The Rift headset has two connectors: one HDMI, one USB 3.0 Type A. Both should be plugged into your computer.
Note that you will thus need 2-3 USB ports free on your computer to use the Oculus Rift.
What Hardware Runs What Software
How to Get Set Up
The easiest way to get set up for XR development is to start with a VR Lightweight Render Pipeline(
VR LWRP) project in Unity. 2019.1 or later is preferable, but it is available in 2018.3 as well. This project will work out of the box* with the Vive and other rigs. (One tiny caveat: if you've set up room-scale VR, then you'll need to set the ... field on the
Set Correct Camera Height script attached to the
XR Rig GameObject to
Room Scale rather than
Stationary. Otherwise the view won't actually be at your eye level.)
Where to Go For Help
Roll-a-ball is a quick and easy tutorial on the most basic parts of Unity like creating game objects, prefabs, scripting, etc.
The Unity engine manual provides official documentation of most of what Unity can do. It gives information on both what's accessible through the UI and what's accessible through C# scripting.
Unity's forums are also a resource for answering "how do I do X" questions, although you may need to double-check advice there because Unity's APIs may have changed since the time an answer was posted.
ChucK & Chunity
Most--but not all--of the ChucK language is documented on its home page, either under
language specification or
If ChucK is giving you difficulties that aren't answered in the language reference, try searching the ChucK user mailing list with
[your issue] site:lists.cs.princeton.edu/pipermail/chuck-users/
Jack has a website with documentation and tutorials for Chunity, his plugin that allows ChucK code to be invoked within Unity in real time. The tutorials take off where the Roll-a-ball tutorial ends, and walk you through integrating Chunity, communicating between Unity and ChucK, spatialization, and dealing with external audio files.
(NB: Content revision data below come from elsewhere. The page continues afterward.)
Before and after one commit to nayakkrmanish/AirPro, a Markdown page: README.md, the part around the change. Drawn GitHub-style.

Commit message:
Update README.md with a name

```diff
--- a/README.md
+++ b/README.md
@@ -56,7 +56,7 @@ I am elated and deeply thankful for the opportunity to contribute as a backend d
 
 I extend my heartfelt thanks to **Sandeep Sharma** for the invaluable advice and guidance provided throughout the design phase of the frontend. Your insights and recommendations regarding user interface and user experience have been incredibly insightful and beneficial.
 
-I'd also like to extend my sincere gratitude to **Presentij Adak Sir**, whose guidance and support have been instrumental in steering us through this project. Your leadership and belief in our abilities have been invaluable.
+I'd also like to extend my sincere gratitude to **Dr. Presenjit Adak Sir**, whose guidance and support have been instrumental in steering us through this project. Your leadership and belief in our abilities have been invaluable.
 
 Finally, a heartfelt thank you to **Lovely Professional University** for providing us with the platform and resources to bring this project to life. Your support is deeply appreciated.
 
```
Ray Wenderlich's tutorial is solid starting point for working with the Vive headsets in Unity. As of April 2019, it has been updated to cover the new, action-based, hardware-agnostic methods, rather than the old, purely-code-based method of addressing the controllers. Note however that this tutorial will tell you to delete actions like the Pose action, which is necessary for animating the controllers. It may be worth looking into the official documentation instead.
At the moment, the VR Lab hasn't made much use of other headsets . . . so have fun exploring those uncharted waters! And feel free to add relevant resources as you come across them.